Monday, March 21, 2005

Straight thoughts 130

March 21, 2005

After many ups and downs, the Terri Schiavo case, ignored in the past by the politically-correct, culture-of-death media, has become so important that it could not be ignored by the Us Congress, by the US Senate, by the US President and by the media.

The US Congress has taken the unprecedented action to reconvene on a Sunday night and have a vote after midnight. More importantly, the vote was 203-58 in favour of the legislation that allows the family to appeal to the federal courts.

In the meantime the Canadian media, with their usual bias, are trying their best to discredit the action of the US Congress. The Globe and Mail for example is misrepresenting the purpose of the legislation by asking the question, under the guise of an informal poll: "Do you believe U.S. Republicans are doing the right thing in creating legislation to prolong the life of brain-damaged Terri Schiavo?".

The US Congress recognizes its Constitutional requirement to protect the life, freedom and opportunity for every citizen. President Bush pointed out that when there is a doubt, the courts "should have a presumption in favor of life" and that "The culture of life must extend to individuals with disabilities."

However, the confusion generated by many radio talk shows and other media has not yet been clarified.

On one side of the argument some commentators try to explain how, in the interest of a a dignified death (presumably because of an un-dignified quality of life) Terri should be starved to death as an act of compassion. They are prepared to believe those medical reports that assure that Terri is incapable of feeling any pain, or anything at all. They are prepared to believe the husband's story that Terri would not want to live this way.

On the other side of the argument, some commentators are trying to analyze Terri's particular case, the possibility of her having been abused, the possibility of her husband lying, her ability to follow a balloon and her ability to react by screaming, when she was asked to say: "I want to live".

What many commentators are missing is moral direction. What to do in these cases?

The answer is simpler than expected.

First we need to distinguish between "ordinary means", such as food and water, versus "extraordinary means" of life support.

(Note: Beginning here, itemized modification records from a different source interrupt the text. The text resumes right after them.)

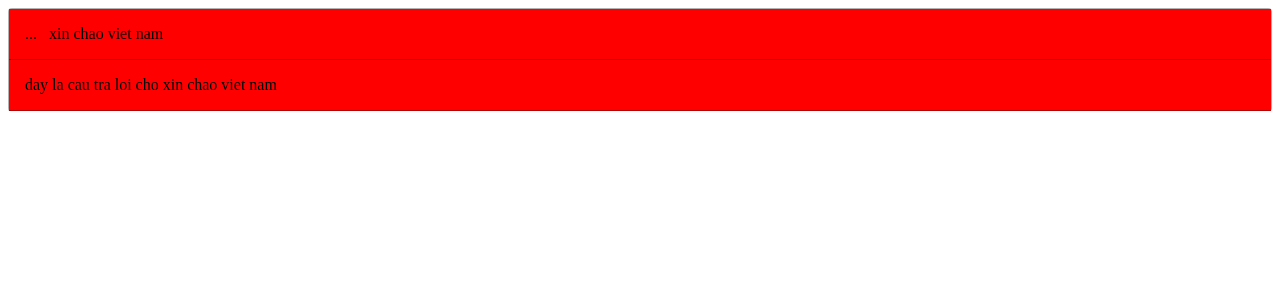
Repository: AOY311/DuckEdu
Page: test2.html
These files come from the project's save history. The page is drawn as it stood at one moment and after the next save; the edit follows.
The browser window is 1280 px wide. The pictures show the whole page.
After loading, the first visible `div.accordion__item` was clicked once.

Above is the page before, as saved 2021-10-31 14:12:57.

After the next save:
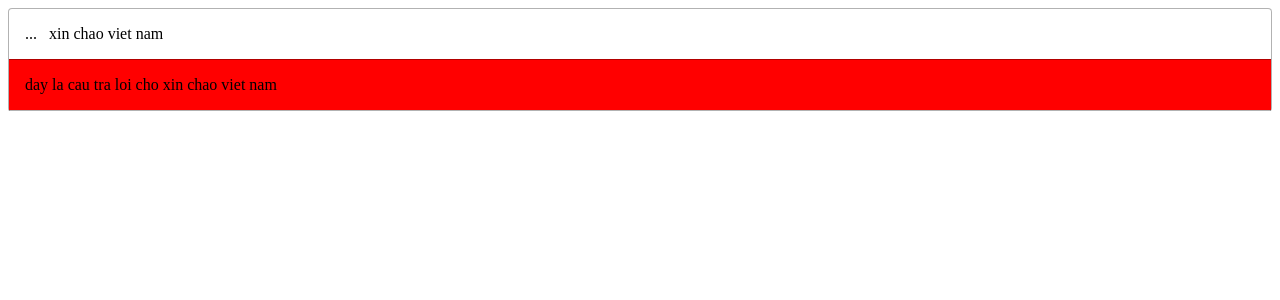
Saved 60 s later.
--- a/test2.html
+++ b/test2.html
@@ -75,7 +75,7 @@
 </body>
 <script>
     function showComment(obj) {
-        $(obj).last().css("background", "red");
+        $(obj).children().last().css("background", "red");
     }
 </script>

Once that has been clarified, then the moral directive is "Not to ever deny a human being ordinary means of life support", independently of the person's condition, ability to think or react. Life is an inalienable right of all human beings. Do we not sustain life by feeding babies? Do we not feed people in a coma? Do we not feed the disabled?

A decision based on medical factors can be very complicated and, even if assumed correct, physicians have been proven wrong many times by extraordinary recoveries.

Independently of all the questions about Terri's condition, not only the US Congress, the President, and the Courts, but also the media should quickly qualify this case as "solved". Terri must be allowed to live if ordinary means are enough to sustain her.

It should be made known that defending life is a constitutional requirement of the US government. It is unconstitutional in the US to allow judges or anyone else to deny ordinary means of life support to anyone.

In Canada, the left would like to force our government to take care of the poor by providing them with food and housing. Why then would we deny life, food and water to the most defenseless - the unborn and the handicapped?

Defending all life, as it is spelled out in the Principles of the Family Coalition Party, should also be spelled out in the Canadian Constitution as the primary objective of government.

We can make that become a reality by promoting a culture of life and true compassion.